I attended a short course run by Celtic Recipes at the Ivy Bush Hotel in Carmarthen, which was all about how to develop & promote a speciality food brand. I can honestly say, it’s probably the best £30 I’ve invested, in a long time; a thoroughly informative & interesting series of discussions & lectures which has taught me a very greal deal & I would highly recommend it to other artisan food producers – regardless of whether you’re just starting out as we are; or already have an established business. There was a wide range & breadth of new & experienced producers in attendance: including Lorraine, who produces ‘Kid-Me-Not’ goat fudge; Susan, who furnished us all with a delicious snack from Tregroes Waffle Bakery; Jessica & Penny from Tony’s favourite cottage brewery, producing the heavenly Pen Lon ales; Lynda & Olwen, just setting up a bottled springwater company, called Beacons Dew; & my old friend & one-time Farming Connect mentor, Teleri, who now works for the successful organic milkshake company, Daioni. There were also meat producers, bakers & farm shop owners (Philip & Luke are expanding their shop at Pembrokeshire Coast Organic Meat on 1st December – don’t miss the opening event!) as well as speciality freelance chef Jackie, whose daughter owns the wonderful delicatessen chain, Ultracomida. Thus I had the pleasure to meet a group of great, passionate artisan producers, & look forward to bumping into them again at various food events across the country.
Russell was our knowledgeable workshop leader, ably assisted by Bethan who ensured the day ran smoothly. We covered brand characteristics, brand planning, & communicating the brand; with guest speakers Matt from the wonderful Bacheldre Water Mill organic flour company & Natalie from Focus PR, providing informative lectures on how to market your brand successfully. I found the whole day an excellent complement to the Design Wales workshop I attended at Horeb earlier in the year; & whilst the task ahead is often daunting (you wouldn’t believe how much it costs just to get the packaging right!), if I apply myself & do my homework thoroughly we should now be able to launch our products with conviction, confidence & success. Added to the workshop we were treated to a two-course lunch with coffee; & each given a workbook & associated three-hour DVD as a complementary home study package. In essence, the whole day served to fire my enthusiasm: not just to craft excellent artisan foods; but to really shout about how wonderful they are & how great fresh, local produce is for us & for the environment – so thanks, Celtic Recipes, for an excellent workshop – I’ll be attending the others in the series as soon as possible.
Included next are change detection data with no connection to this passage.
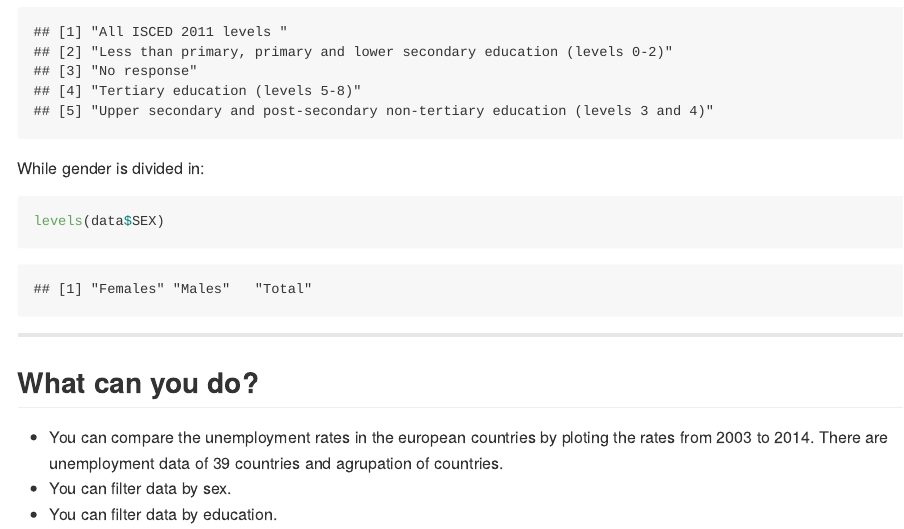
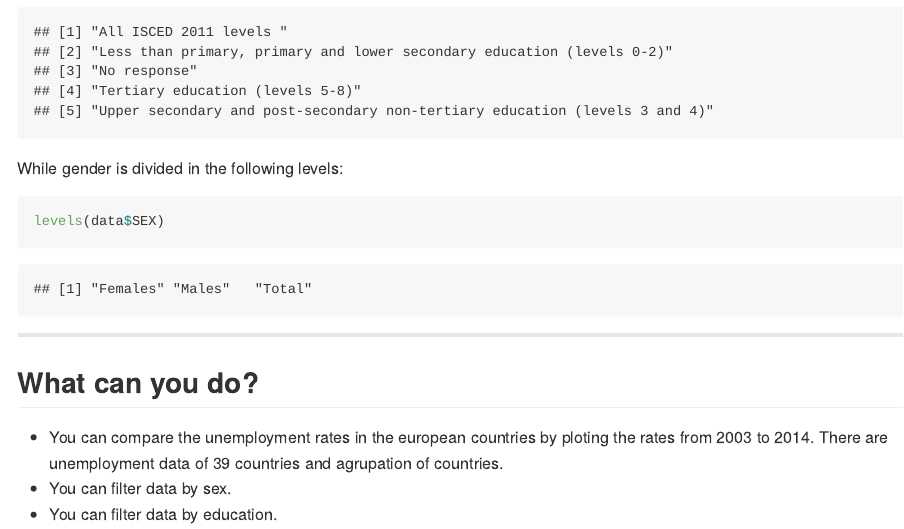
Before and after one commit to aparreno/DevelopingDataProductsPitch, an R Markdown document (index.Rmd): the page in a window 1100 px wide, from 430 px down. The pictures show the output file index.md that the author committed with the source, drawn offline in the style of GitHub.

Commit message:
update last

````diff
--- a/index.Rmd
+++ b/index.Rmd
@@ -38,7 +38,7 @@ The education has been divided in the following levels
 levels(data$ISCED11)
 ```
 
-While gender is divided in:
+While gender is divided in the following levels:
 
 ```{r}
 levels(data$SEX)
````
Also changed, not shown: index.html, index.md.
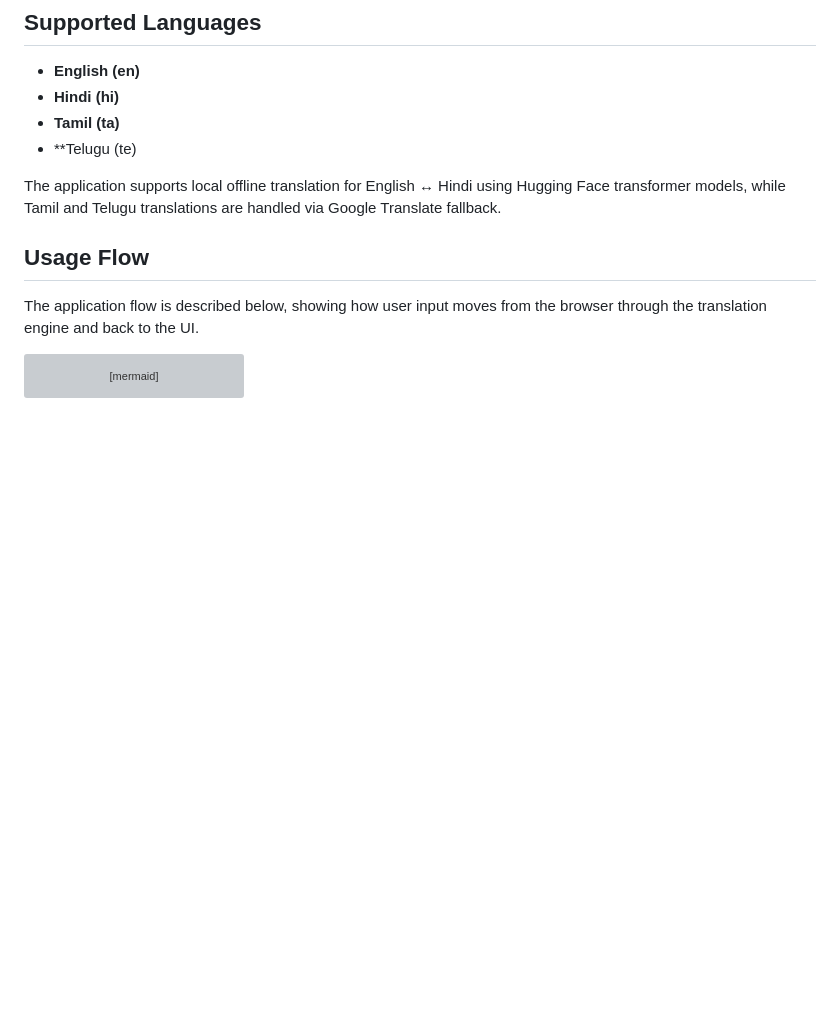
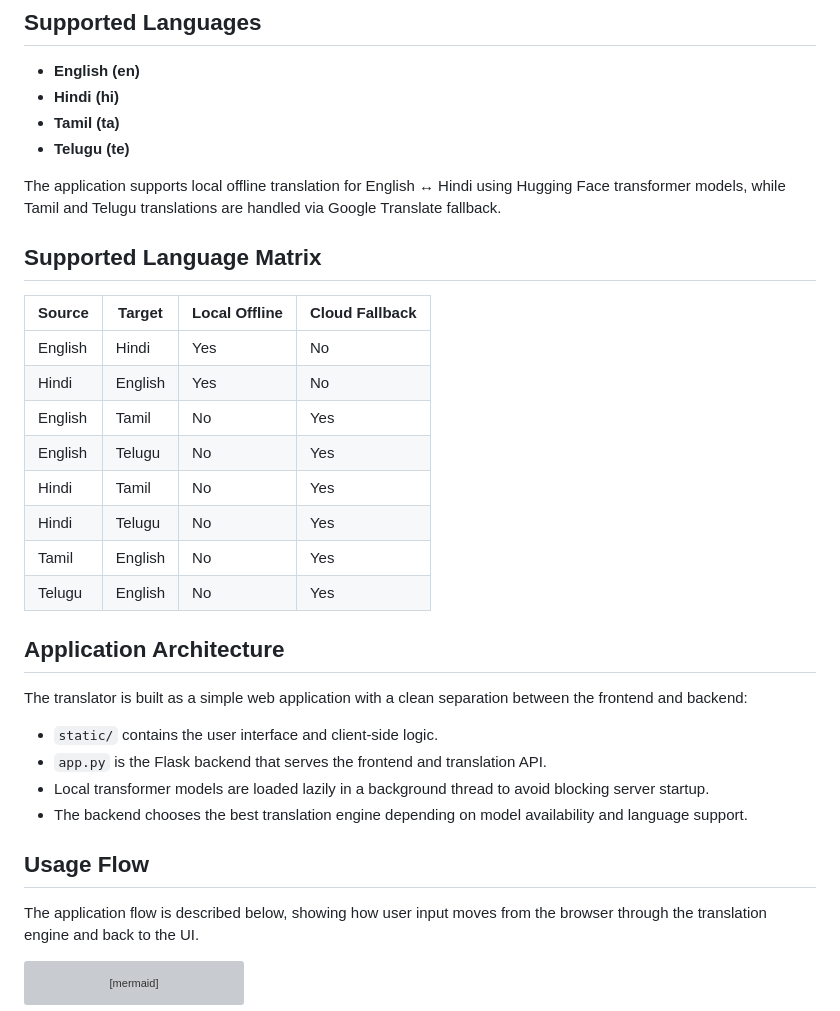
Before and after one commit to Satishkumargangavarapu/Translator, a Markdown page: README.md, the part around one of its changes. Rendered like a GitHub page; blank space fills up the shorter version; grey boxes are pictures that could not be loaded.

Commit message:
Enhance README with architecture, deployment, contribution, and supported language matrix

```diff
--- a/README.md
+++ b/README.md
@@ -17,9 +17,31 @@ This project is a lightweight translator app designed to provide both local offl
 - **English (en)**
 - **Hindi (hi)**
 - **Tamil (ta)**
-- **Telugu (te)
+- **Telugu (te)**
 
 The application supports local offline translation for English ↔ Hindi using Hugging Face transformer models, while Tamil and Telugu translations are handled via Google Translate fallback.
+
+## Supported Language Matrix
+
+| Source | Target | Local Offline | Cloud Fallback |
+|--------|--------|---------------|----------------|
+| English | Hindi | Yes | No |
+| Hindi | English | Yes | No |
+| English | Tamil | No | Yes |
+| English | Telugu | No | Yes |
+| Hindi | Tamil | No | Yes |
+| Hindi | Telugu | No | Yes |
+| Tamil | English | No | Yes |
+| Telugu | English | No | Yes |
+
+## Application Architecture
+
+The translator is built as a simple web application with a clean separation between the frontend and backend:
+
+- `static/` contains the user interface and client-side logic.
+- `app.py` is the Flask backend that serves the frontend and translation API.
+- Local transformer models are loaded lazily in a background thread to avoid blocking server startup.
+- The backend chooses the best translation engine depending on model availability and language support.
 
 ## Usage Flow
 
```
Also changed, not shown: other parts of README.md (+28 -0 lines).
Back home, & back to the reality of running a busy farm: we simply had to get the rest of the sheep drenched & jabbed this evening, despite the grim, dark drizzle which had settled over the valley. Thankfully we got through the rest of the flock pretty quickly (lucky for us that old MacDougal’s such a docile, friendly ram as we don’t have a proper holding ‘race’ – & he’s a big lad if he struggles) – though with their flighty Shetland blood, some of the ewes were far worse – especially old ‘Headcase’, a feisty black ewe who’s the fizziest of the bunch & not afraid of giving an insolent human the odd WALLOP! with her hard little head if she thinks we deserve it (& today’s treatments were no exception). Relieved to have succesfully got the job done at last, we left the flock huddled (literally) sheepishly at the back of the barn, clearly dreading the next onslaught (it’s foot trimming next but I don’t know who dreads it more – them or us; as it’s back-breaking work).
Then, it was back in for a hearty stew for supper, before curling up with a good cheese book & dreaming of the day when I’ll actually be able to get out there & sell the blessed stuff.